■ **GOAL OF THE EXERCISE**
Every line in the entries that holds the word "docs" counts toward the answer, which should be a single number.

Web page revision data
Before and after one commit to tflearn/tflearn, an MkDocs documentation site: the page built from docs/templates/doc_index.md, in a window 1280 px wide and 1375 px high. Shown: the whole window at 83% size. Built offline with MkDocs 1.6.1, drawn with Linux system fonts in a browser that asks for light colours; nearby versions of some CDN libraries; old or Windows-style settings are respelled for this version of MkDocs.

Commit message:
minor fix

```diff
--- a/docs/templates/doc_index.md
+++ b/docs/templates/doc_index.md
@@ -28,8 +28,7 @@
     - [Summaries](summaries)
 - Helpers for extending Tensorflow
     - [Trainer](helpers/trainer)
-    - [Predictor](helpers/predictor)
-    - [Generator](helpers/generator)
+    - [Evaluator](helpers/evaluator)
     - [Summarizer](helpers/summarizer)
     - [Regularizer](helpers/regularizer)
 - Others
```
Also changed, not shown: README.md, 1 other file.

■ **ANSWER**
3